Wherever "default" appears in a line of the listing, that line should be returned.

**GIVEN RECORDS:**
- Opening Delimiter -
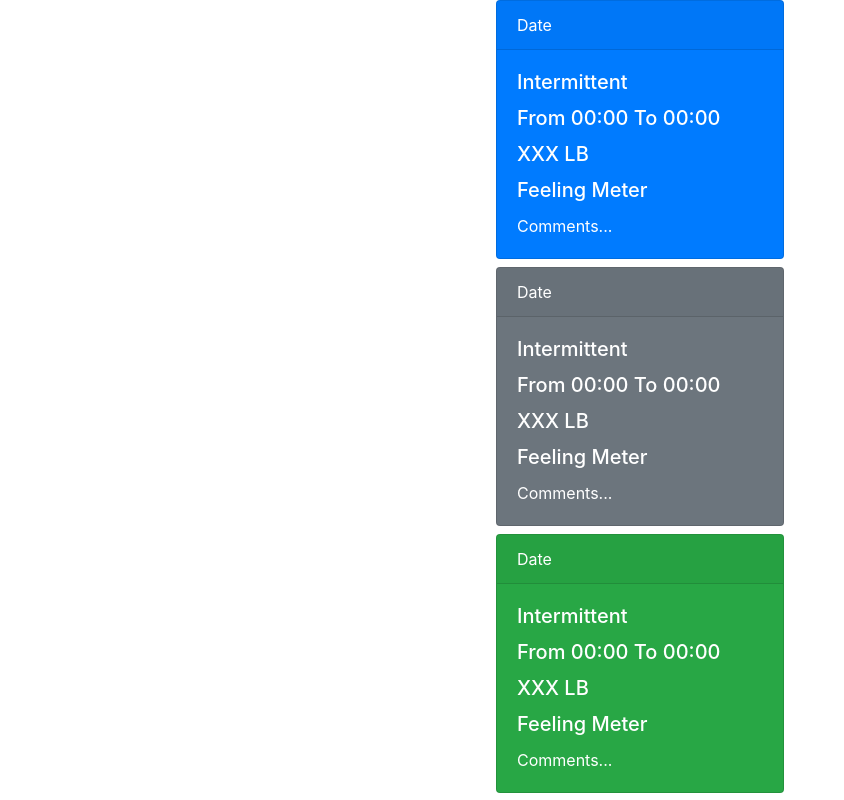
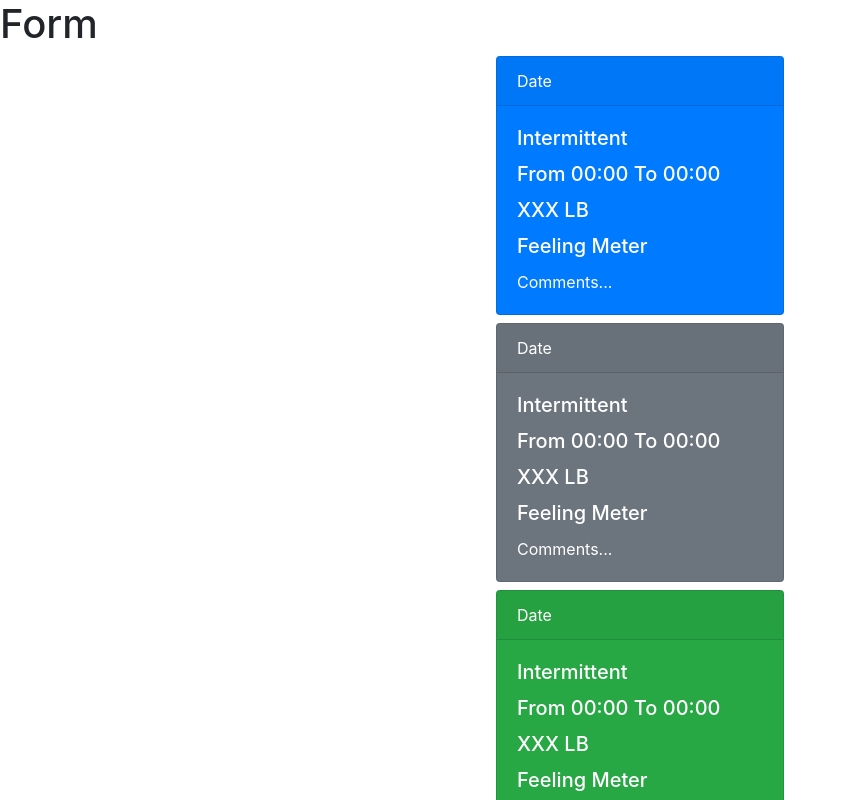
Before and after one commit to seaboyz/IF-Tracker, a React (Create React App) app: page / in a window 1280 px wide. Shown: the top 800 px of the page, without its empty margins (0-844 px from the left). Built offline with nearby package versions, Linux system fonts and the light colour scheme.

Commit message:
Creat FastForm.js and FastsHIstory.js components

```diff
--- a/src/App.js
+++ b/src/App.js
@@ -2,15 +2,16 @@ import React from 'react'
 
 import 'bootstrap/dist/css/bootstrap.min.css'
 
-import FastCard from './components/FastCard'
-
-import fastCardBackgroudColors from './components/fastCardBackgroudColors'
+import FastsHistory from './components/FastsHistory'
+import FastForm from './components/FastForm'
 
 function App() {
-  return fastCardBackgroudColors
-    .slice(0, 7) // number of Fast cards show on the landing page
-    .map((variant, idx) => <FastCard variant={variant} idx={idx} />)
-
+  return (
+    <div>
+      <FastForm />
+      <FastsHistory />
+    </div>
+  )
 }
 
 export default App
--- /dev/null
+++ b/src/components/FastForm.js
@@ -0,0 +1,9 @@
+import React from 'react'
+
+
+
+function FastForm() {
+  return <h1>Form</h1>
+}
+
+export default FastForm
--- /dev/null
+++ b/src/components/FastsHistory.js
@@ -0,0 +1,13 @@
+import React from 'react'
+
+import FastCard from './FastCard'
+
+import fastCardBackgroudColors from './fastCardBackgroudColors'
+
+function FastsHistory() {
+  return fastCardBackgroudColors
+    .slice(0, 7) // number of Fast cards show on the landing page
+    .map((variant, idx) => <FastCard variant={variant} idx={idx} />)
+}
+
+export default FastsHistory
```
- Closing Delimiter -
**EXPECTED OUTPUT:**
 export default App
+export default FastForm
+export default FastsHistory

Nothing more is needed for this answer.